Nick Panay, Consultant Gynaecologist,

Other Contributors:

February 01, 2012
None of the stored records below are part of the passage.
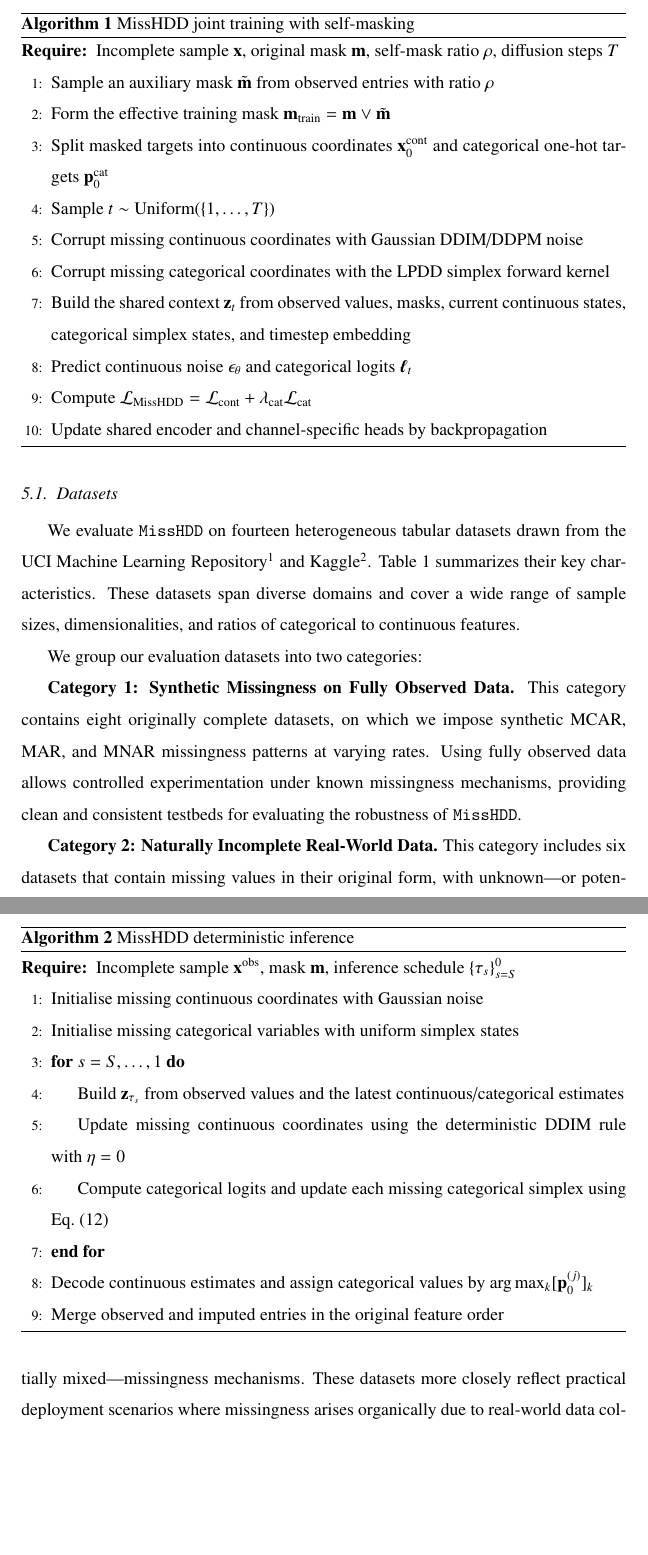
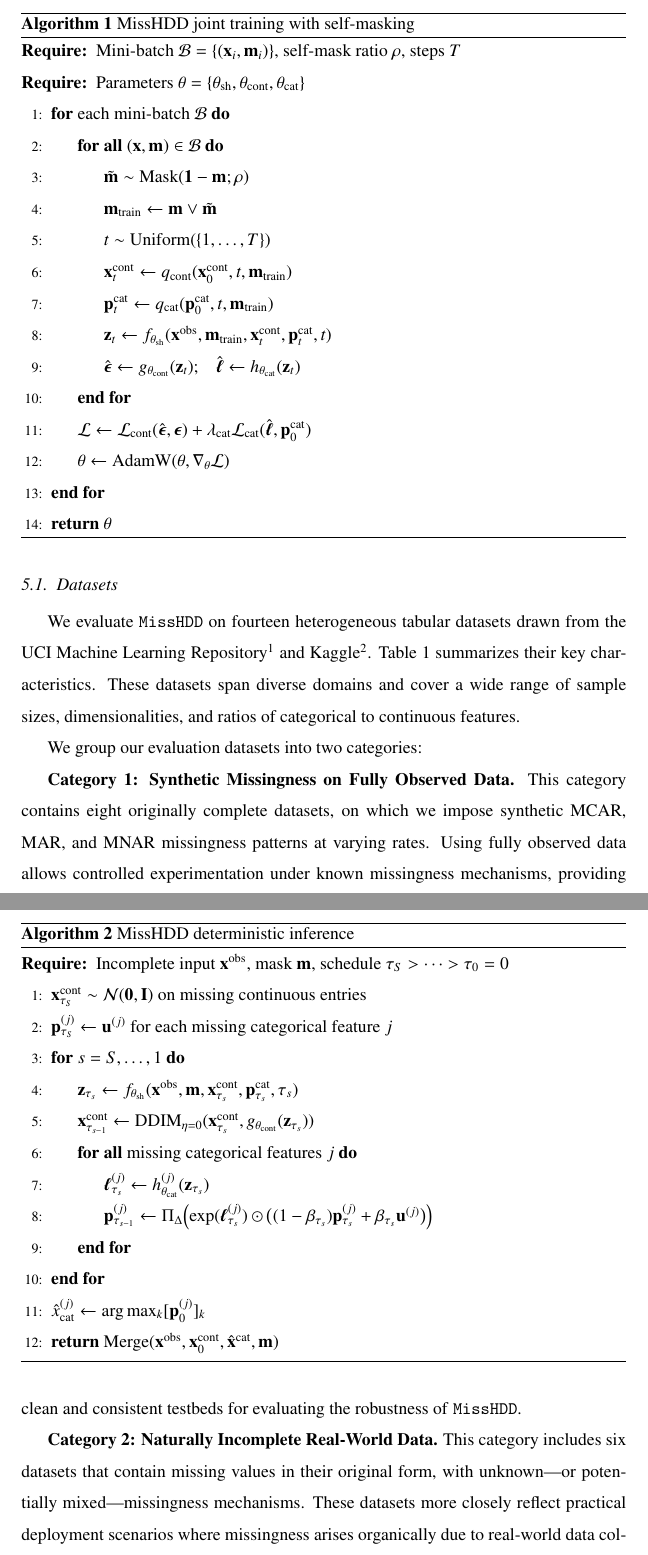
Before and after one commit to echoid/MisDDIM_Latex, a LaTeX paper (main.tex): two parts of pages 19 and 20 of 43, joined at a grey line, cut so that both start at the same text, the shorter picture padded with empty space. Compiled offline with pdfLaTeX.

Commit message:
Tighten MissHDD training and inference algorithms

```diff
--- a/main.tex
+++ b/main.tex
@@ -1359,17 +1359,25 @@ independent imputations, ensuring that cross-type dependencies are preserved.
 \caption{MissHDD joint training with self-masking}
 \label{alg:training}
 \begin{algorithmic}[1]
-\Require Incomplete sample $\mathbf{x}$, original mask $\mathbf{m}$, self-mask ratio $\rho$, diffusion steps $T$
-\State Sample an auxiliary mask $\tilde{\mathbf{m}}$ from observed entries with ratio $\rho$
-\State Form the effective training mask $\mathbf{m}_{\mathrm{train}}=\mathbf{m}\lor\tilde{\mathbf{m}}$
-\State Split masked targets into continuous coordinates $\mathbf{x}^{\mathrm{cont}}_0$ and categorical one-hot targets $\mathbf{p}^{\mathrm{cat}}_0$
-\State Sample $t\sim\mathrm{Uniform}(\{1,\ldots,T\})$
-\State Corrupt missing continuous coordinates with Gaussian DDIM/DDPM noise
-\State Corrupt missing categorical coordinates with the LPDD simplex forward kernel
-\State Build the shared context $\mathbf{z}_t$ from observed values, masks, current continuous states, categorical simplex states, and timestep embedding
-\State Predict continuous noise $\epsilon_\theta$ and categorical logits $\boldsymbol{\ell}_t$
-\State Compute $\mathcal{L}_{\mathrm{MissHDD}}=\mathcal{L}_{\mathrm{cont}}+\lambda_{\mathrm{cat}}\mathcal{L}_{\mathrm{cat}}$
-\State Update shared encoder and channel-specific heads by backpropagation
+\Require Mini-batch $\mathcal{B}=\{(\mathbf{x}_i,\mathbf{m}_i)\}$, self-mask ratio $\rho$, steps $T$
+\Require Parameters $\theta=\{\theta_{\mathrm{sh}},\theta_{\mathrm{cont}},\theta_{\mathrm{cat}}\}$
+\For{each mini-batch $\mathcal{B}$}
+    \ForAll{$(\mathbf{x},\mathbf{m})\in\mathcal{B}$}
+        \State $\tilde{\mathbf{m}}\sim\mathrm{Mask}(\mathbf{1}-\mathbf{m};\rho)$
+        \State $\mathbf{m}_{\mathrm{train}}\gets \mathbf{m}\lor\tilde{\mathbf{m}}$
+        \State $t\sim\mathrm{Uniform}(\{1,\ldots,T\})$
+        \State $\mathbf{x}^{\mathrm{cont}}_t\gets q_{\mathrm{cont}}(\mathbf{x}^{\mathrm{cont}}_0,t,\mathbf{m}_{\mathrm{train}})$
+        \State $\mathbf{p}^{\mathrm{cat}}_t\gets q_{\mathrm{cat}}(\mathbf{p}^{\mathrm{cat}}_0,t,\mathbf{m}_{\mathrm{train}})$
+        \State $\mathbf{z}_t\gets f_{\theta_{\mathrm{sh}}}(\mathbf{x}^{\mathrm{obs}},\mathbf{m}_{\mathrm{train}},
+        \mathbf{x}^{\mathrm{cont}}_t,\mathbf{p}^{\mathrm{cat}}_t,t)$
+        \State $\hat{\boldsymbol{\epsilon}}\gets g_{\theta_{\mathrm{cont}}}(\mathbf{z}_t)$;\quad
+        $\hat{\boldsymbol{\ell}}\gets h_{\theta_{\mathrm{cat}}}(\mathbf{z}_t)$
+    \EndFor
+    \State $\mathcal{L}\gets \mathcal{L}_{\mathrm{cont}}(\hat{\boldsymbol{\epsilon}},\boldsymbol{\epsilon})
+    +\lambda_{\mathrm{cat}}\mathcal{L}_{\mathrm{cat}}(\hat{\boldsymbol{\ell}},\mathbf{p}^{\mathrm{cat}}_0)$
+    \State $\theta\gets\mathrm{AdamW}(\theta,\nabla_\theta\mathcal{L})$
+\EndFor
+\State \Return $\theta$
 \end{algorithmic}
 \end{algorithm}
 
@@ -1377,16 +1385,23 @@ independent imputations, ensuring that cross-type dependencies are preserved.
 \caption{MissHDD deterministic inference}
 \label{alg:inference}
 \begin{algorithmic}[1]
-\Require Incomplete sample $\mathbf{x}^{\mathrm{obs}}$, mask $\mathbf{m}$, inference schedule $\{\tau_s\}_{s=S}^{0}$
-\State Initialise missing continuous coordinates with Gaussian noise
-\State Initialise missing categorical variables with uniform simplex states
+\Require Incomplete input $\mathbf{x}^{\mathrm{obs}}$, mask $\mathbf{m}$, schedule $\tau_S>\cdots>\tau_0=0$
+\State $\mathbf{x}^{\mathrm{cont}}_{\tau_S}\sim\mathcal{N}(\mathbf{0},\mathbf{I})$ on missing continuous entries
+\State $\mathbf{p}^{(j)}_{\tau_S}\gets\mathbf{u}^{(j)}$ for each missing categorical feature $j$
 \For{$s=S,\ldots,1$}
-\State Build $\mathbf{z}_{\tau_s}$ from observed values and the latest continuous/categorical estimates
-\State Update missing continuous coordinates using the deterministic DDIM rule with $\eta=0$
-\State Compute categorical logits and update each missing categorical simplex using Eq.~\eqref{eq:lpdd_reverse}
+    \State $\mathbf{z}_{\tau_s}\gets f_{\theta_{\mathrm{sh}}}(\mathbf{x}^{\mathrm{obs}},\mathbf{m},
+    \mathbf{x}^{\mathrm{cont}}_{\tau_s},\mathbf{p}^{\mathrm{cat}}_{\tau_s},\tau_s)$
+    \State $\mathbf{x}^{\mathrm{cont}}_{\tau_{s-1}}\gets
+    \mathrm{DDIM}_{\eta=0}(\mathbf{x}^{\mathrm{cont}}_{\tau_s},g_{\theta_{\mathrm{cont}}}(\mathbf{z}_{\tau_s}))$
+    \ForAll{missing categorical features $j$}
+        \State $\boldsymbol{\ell}^{(j)}_{\tau_s}\gets h_{\theta_{\mathrm{cat}}}^{(j)}(\mathbf{z}_{\tau_s})$
+        \State $\mathbf{p}^{(j)}_{\tau_{s-1}}\gets
+        \Pi_\Delta\!\left(\exp(\boldsymbol{\ell}^{(j)}_{\tau_s})
+        \odot\big((1-\beta_{\tau_s})\mathbf{p}^{(j)}_{\tau_s}+\beta_{\tau_s}\mathbf{u}^{(j)}\big)\right)$
+    \EndFor
 \EndFor
-\State Decode continuous estimates and assign categorical values by $\arg\max_k[\mathbf{p}_0^{(j)}]_k$
-\State Merge observed and imputed entries in the original feature order
+\State $\hat{x}^{(j)}_{\mathrm{cat}}\gets \arg\max_k[\mathbf{p}^{(j)}_{0}]_k$
+\State \Return $\mathrm{Merge}(\mathbf{x}^{\mathrm{obs}},\mathbf{x}^{\mathrm{cont}}_0,\hat{\mathbf{x}}^{\mathrm{cat}},\mathbf{m})$
 \end{algorithmic}
 \end{algorithm}
 
```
Yet again scientists and epidemiologists are publicly debating the controversies around the previously reported risks of HRT (hormone replacement therapy). Is this further publicity deserved? The impact of studies such as the Million Women Study (MWS)[1] and Women's Health Initiative (WHI)[2] has been profound leading to significant reductions in the use of HRT. This has understandably affected millions of menopausal women globally who deserve to be fully informed of any doubts that may exist concerning the studies and should be aware of the debate.[3-4]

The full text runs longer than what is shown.